Nick Berg...

Date: Wed, 12 May 2004 12:35:16 -0400
From: "Mark Humphrey"
To: broadcast@broadcast.net
Subject: [BC] [BC]Remembering Nick (was Why was Nick in Iraq?)
Reply-To: broadcast@broadcast.net

The tragic news about Nick Berg's murder hit very close to home, as I had known him for about two years and we hired him for several recent projects -- in fact, he installed an auxiliary antenna for WPLY in February, just before heading back to Iraq. Perhaps I can shed some light on this situation.

First, let me say that Nick impressed me as a very bright, resourceful and dedicated individual who cared a great deal about improving our quality of life by applying his skills and knowledge. Nick not only possessed the necessary physical ability and stamina to do the job, but had also studied engineering at Drexel, Penn, and Cornell, so I felt very comfortable letting him handle our work. I knew that he wanted to grow his own business, and I felt obligated to give him that opportunity.

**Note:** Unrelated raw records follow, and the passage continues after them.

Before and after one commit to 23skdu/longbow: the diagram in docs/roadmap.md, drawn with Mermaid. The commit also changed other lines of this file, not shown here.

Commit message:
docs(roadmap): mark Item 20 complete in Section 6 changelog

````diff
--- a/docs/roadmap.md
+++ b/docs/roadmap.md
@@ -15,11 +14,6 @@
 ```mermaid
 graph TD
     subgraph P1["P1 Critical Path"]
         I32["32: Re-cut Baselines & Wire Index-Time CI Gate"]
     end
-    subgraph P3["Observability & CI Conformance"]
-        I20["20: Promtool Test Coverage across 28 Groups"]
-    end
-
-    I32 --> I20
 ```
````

He had all sorts of ideas to bring technology to less-developed parts of the world, including a concrete tower which could be fabricated in remote parts of the world using locally- available materials, thus avoiding the problems of shipping steel in the absence of a good transportation network.

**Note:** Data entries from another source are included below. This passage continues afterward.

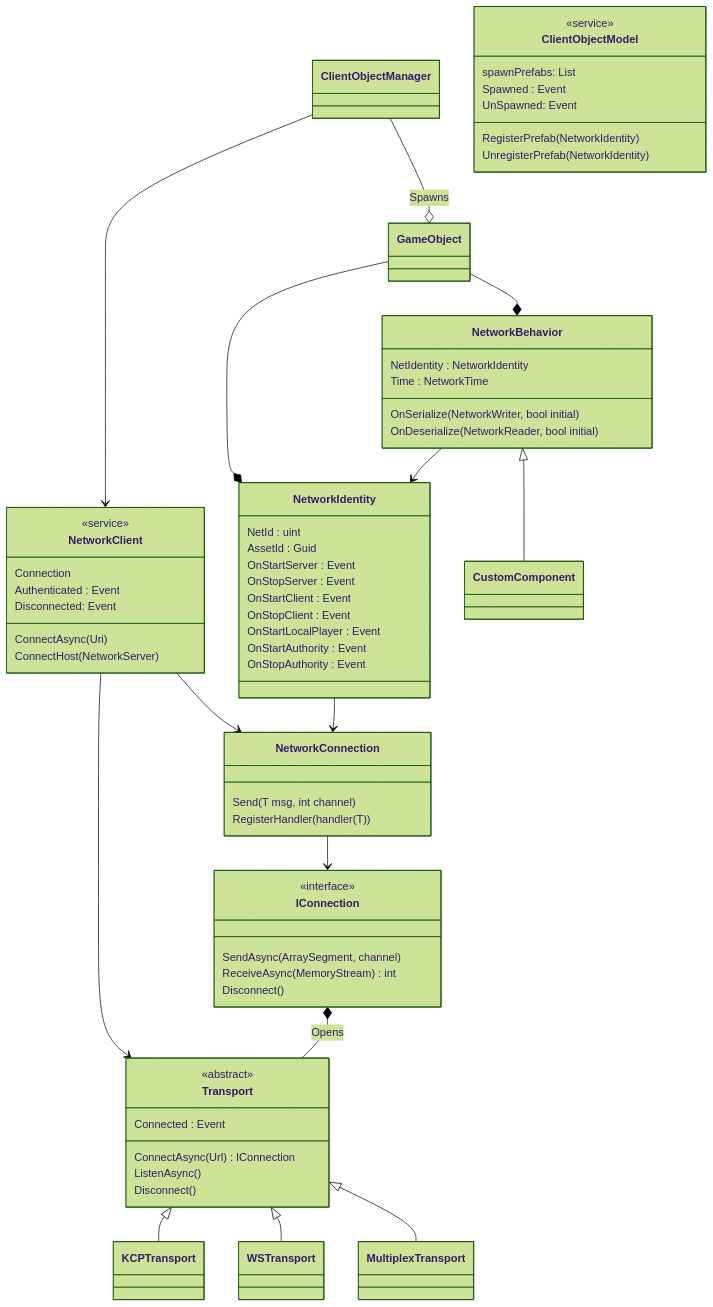
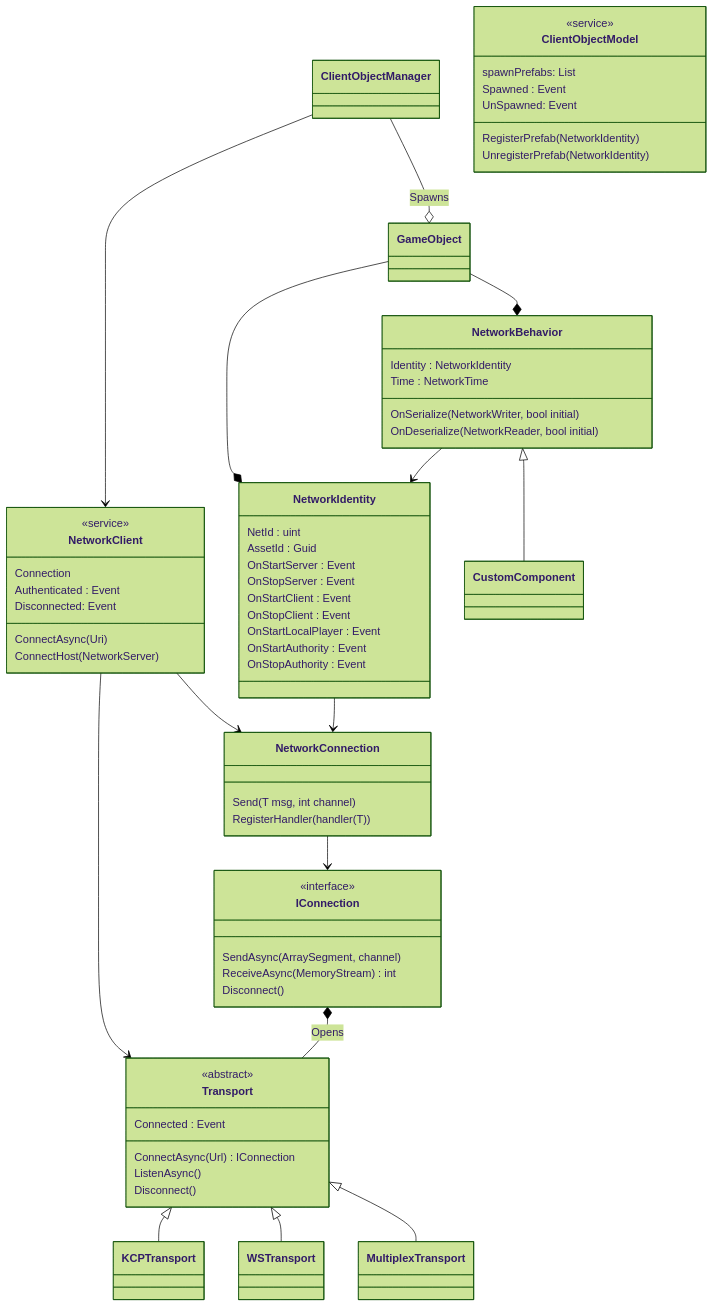
The diagram in doc/classdiagram.mermaid (MirageNet/Mirage), drawn with Mermaid (forest theme) before and after one commit. The commit also changed 14 other files, not shown here.

```diff
--- a/doc/classdiagram.mermaid
+++ b/doc/classdiagram.mermaid
@@ -1,79 +1,79 @@
 classDiagram
 
     ClientObjectManager --> NetworkClient
     NetworkClient --> Transport
 
     IConnection *-- Transport : Opens
     NetworkConnection --> IConnection
     NetworkClient --> NetworkConnection
 
     ClientObjectManager --o GameObject : Spawns
     GameObject --* NetworkIdentity
     NetworkIdentity --> NetworkConnection
     GameObject --* NetworkBehavior
     NetworkBehavior --> NetworkIdentity
 
     Transport <|-- KCPTransport
     Transport <|-- WSTransport
     Transport <|-- MultiplexTransport
 
 
     class Transport {
         <<abstract>>
         <<service>>
         Connected : Event<IConnection>
         ConnectAsync(Url) IConnection
         ListenAsync()
         Disconnect()
     }
 
     class IConnection {
         <<interface>>
         SendAsync(ArraySegment<byte>, channel)
         ReceiveAsync(MemoryStream) int
         Disconnect()
     }
 
     class NetworkConnection {
         Send(T msg, int channel)
         RegisterHandler(handler(T))
     }
 
     class NetworkClient {
         <<service>>
         Connection
         Authenticated : Event<INetworkConnection>
         Disconnected: Event<INetworkConnection>
         ConnectAsync(Uri)
         ConnectHost(NetworkServer)
     }
 
     class NetworkIdentity {
         NetId : uint
         AssetId : Guid
         OnStartServer : Event
         OnStopServer : Event
         OnStartClient : Event
         OnStopClient : Event
         OnStartLocalPlayer : Event
         OnStartAuthority : Event
         OnStopAuthority : Event
     }
 
     class NetworkBehavior {
-        NetIdentity : NetworkIdentity
+        Identity : NetworkIdentity
         Time : NetworkTime
         OnSerialize(NetworkWriter, bool initial)
         OnDeserialize(NetworkReader, bool initial)
     }
 
     NetworkBehavior <|-- CustomComponent
 
     class ClientObjectModel {
         <<service>>
         spawnPrefabs: List<NetworkIdentity>
         Spawned : Event
         UnSpawned: Event
         RegisterPrefab(NetworkIdentity)
         UnregisterPrefab(NetworkIdentity)
     }
```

In fact, at last year's PAB Engineering Conference in Hershey, he and his father (who served as business manager of the company) displayed a prototype modular structure called "Bovl Blocks", made of interlocking concrete blocks that could be cast on site, then stacked to the desired height. He thought this product would be particularly useful in the African interior, where cellular networks are just beginning to be built out.

Why did he go to Iraq?

He was aware that some towers were damaged last year during bombing missions, and many more had been looted... copper lines removed, diagonal members taken out, etc. Few obstruction lighting systems were functional -- he mentioned an 800 foot tower two miles from an airport (used by our military) that was totally dark. So he first went over in December to see if he could help to assist in the reconstruction, restore Iraq's broadcast services, and repair the serious structural damage that endangered the lives of their citizens.

I received the following email message from Nick in early January:

About Iraq-

I am taking photos - where allowed. It's actually pretty sad - I just got off one of two 320 meter monster towers in Abu Gharib (also home to the main political prison) which use to support most of Baghdad area's VHF and UHF. Both have been badly looted, including 4000 feet or more of flexible 6- 1/8" heliax, two full 12X4 panel TV antennas, and even some structural members. I was also in the North as I mentioned, but here there wasn't as much damage. I'll definitely share some of these pix with you and others next time I'm in the area - I'd love to put together a little presentation for SBE or PAB in about six monthes after I've been on every site and fixed some of them.

He returned to Philadelphia in late January to catch up on some domestic business -- then in early February, tackled an antenna replacement job at our aux site, which he had quoted last summer.

This proved to be more complicated than either of us had first assumed (a three-bay DA with two vertical and four horizontal parasites per bay) but he honored his original quote. The work took place in sub- zero windchills... my feet were getting plenty cold just standing out in the cornfield as we aligned the azimuth, it must have been brutal up on the tower, but he took it in stride.

After Nick completed assembly and we purged the system, I ran the pressure up to 5 PSI and closed the valve on the nitrogen tank. I came out at 4:30 AM the next morning to run some power into the new antenna, and as the transmitter ramped up to full output, I saw *zero* reflected. (I tapped the meter to make sure it wasn't stuck!)

We had a perfect installation, no split or missing bullets, etc. And I haven't seen *any* pressure loss since then (actually, the gage reads between 7 and 8 now, due to the warmer weather.)

I knew that Nick was planning to return to Irag in March, but hadn't heard any word from him over the past two months, which had me concerned. Then I received the message from his parents (which Stu Engelke posted here last week) and my heart sunk. I was at lunch yesterday when the news broke about his brutal murder, and I was devastated.

If you've been following all sides of this story, you may have read that his parents did not receive much cooperation from OUR Federal Government when trying to learn his whereabouts, which is very disturbing. He had reportedly booked a March 30 flight back to New York, but missed it because he had been detained by our military. Today's "spin" on the story is that they told him to get out, but I'm not buying that.

Let's keep his family in our thoughts and prayers. Our industry (and humanity) has lost a very fine person.